Login

To access this feature, please Log In or Register for your Casebriefs Account.

Add to Library

Add

Search

Login
Register

TSC Industries, Inc. v. Northway, Inc

    Brief Fact Summary. Respondent Northway, under certiorari to the Supreme Court of the United States, requested restitution and money damages for Petitioner TSC Industries, Inc.’s and Petitioner National Industries, Inc.’s violation of the Securities Exchange Act of 1934 prohibiting the use of misleading or false proxy statements regarding material facts.

    Synopsis of Rule of Law. The standard for an omission under the Act is if there is a substantial likelihood a reasonable shareholder would have relied on the fact, and summary is not appropriate if the omission is not misleading as a matter of law.

    Facts.
    Petitioners issued a joint proxy statement to their shareholders proposing the liquidation of Petitioner TSC’s assets and their sale to Petitioner National. The proposal was accepted and Petitioner TSC was dissolved. Respondent, a shareholder of Petitioner TSC, brought suit against Petitioners for violating Rule 14a-3 of the Act by omitting from the proxy statement that Petitioner National would gain control of Petitioner TSC by the transfer of Respondent’s shares to Petitioner National. Respondent also stated that Petitioners violated Rule 14a-9 of the Act by omitting the material facts of Petitioner National’s control of Petitioner TSC and how favorable the terms of the proposed dissolution of Petitioner TSC would be to the shareholders.
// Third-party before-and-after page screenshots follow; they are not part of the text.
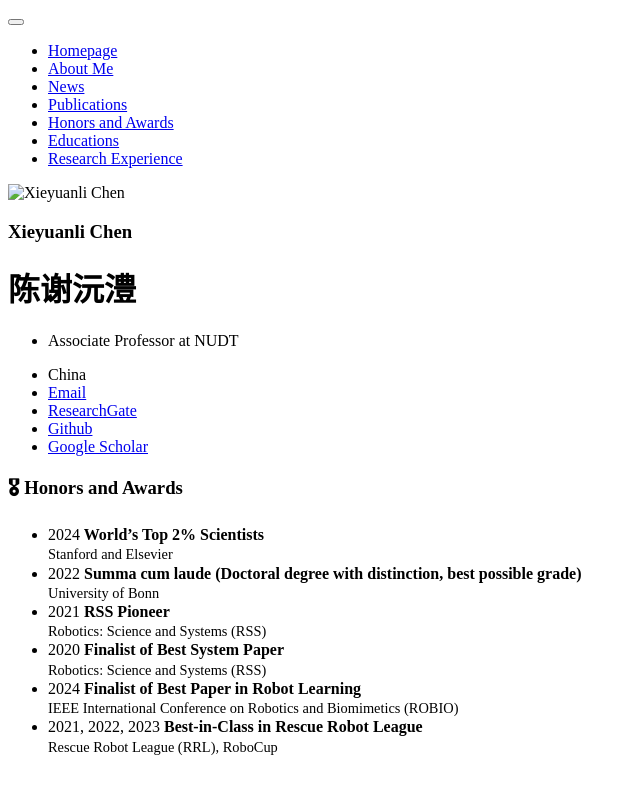
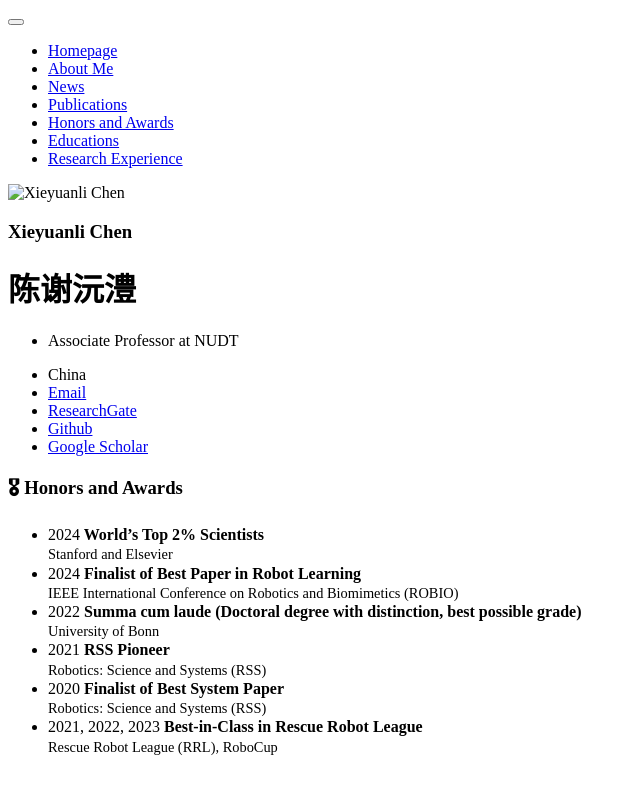
Before and after one commit to shenyehui/Shen-Yehui.github.io, a Jekyll site: the page built from _pages/includes/honers.md, in a window 1280 px wide. Shown: the top 794 px of the page, without its empty margins (0-640 px from the left). Built offline with Jekyll 4.4.1, drawn with Linux system fonts in a browser that asks for light colours; our own code applies the rules of GitHub Pages for plain Markdown files.

Commit message:
Update honers.md

```diff
--- a/_pages/includes/honers.md
+++ b/_pages/includes/honers.md
@@ -5,6 +5,10 @@
 - <p style="margin: 0; line-height: 1.2;">
   2024<strong> World’s Top 2% Scientists</strong> <br>
   <span style="font-size: 90%;">Stanford and Elsevier</span>
+  </p>
+- <p style="margin: 0; line-height: 1.2;">
+  2024<strong> Finalist of Best Paper in Robot Learning</strong><br>
+  <span style="font-size: 90%;">IEEE International Conference on Robotics and Biomimetics (ROBIO)</span>
   </p>
 - <p style="margin: 0; line-height: 1.2;">
   2022<strong> Summa cum laude (Doctoral degree with distinction, best possible grade)</strong> <br>
@@ -19,10 +23,6 @@
   <span style="font-size: 90%;">Robotics: Science and Systems (RSS)</span>
   </p>
 - <p style="margin: 0; line-height: 1.2;">
-  2024<strong> Finalist of Best Paper in Robot Learning</strong><br>
-  <span style="font-size: 90%;">IEEE International Conference on Robotics and Biomimetics (ROBIO)</span>
-  </p>
-- <p style="margin: 0; line-height: 1.2;">
   2021, 2022, 2023<strong> Best‑in‑Class in Rescue Robot League</strong><br>
   <span style="font-size: 90%;">Rescue Robot League (RRL), RoboCup</span>
   </p>
```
    The Court of Appeals for the Seventh Circuit upheld the denial of summary judgment for the alleged violation of Rule 14a-3 of the Act, but reversed the denial of summary judgment for the alleged violation of Rule 14a-3 of the Act because the omissions by Petitioners, as a matter of law, were material.

    Issue.
    Do the omissions in the proxy statement meet the definition of material fact under the rules of the Act?

    Is it appropriate to resolve this issue under summary judgment?

    Held.
    No. J. Marshall stated the omission of a possible lower market price of Petitioner National’s stock after the dissolution of Petitioner TSC was not an omission of material fact since it was merely an explanation of how the favorable terms of the proposal were calculated. As a matter of law it could not be stated that referring to the calculated premiums of stock in the proxy statement was misleading. Also, the omission that Petitioner National purchased large amounts of Petitioner National’s common stock and that this could manipulate the market price of Petitioner National’s stock after the dissolution of Petitioner TSC could not be decided as a matter of law. Requiring this disclosure as a material fact would impose civil liability when stock manipulation is suggested in summary judgment. But since a motion for summary judgment in this case requires the assumption that there was no manipulation, there could be no material fact of misleading.

    No. First, the disclosures made in the proxy statement would allow reasonable minds to disagree as to whether Petitioner National had control of Petitioner TSC. Second, there was a genuine issue of fact as to whether Petitioner TSC was controlled by Petitioner National when the proxy statement was issued to the shareholders.


    Discussion.
    Omitted facts are only material under rule 14a-9 of the Act if it can be shown that there is a substantial likelihood for a shareholder to consider the fact important when deciding how to vote.

    In order to decide if summary judgment should apply, the court must focus on the inference that a reasonable shareholder would draw from the facts and ts weight in the shareholder’s decision.


    Create New Group

      Casebriefs is concerned with your security, please complete the following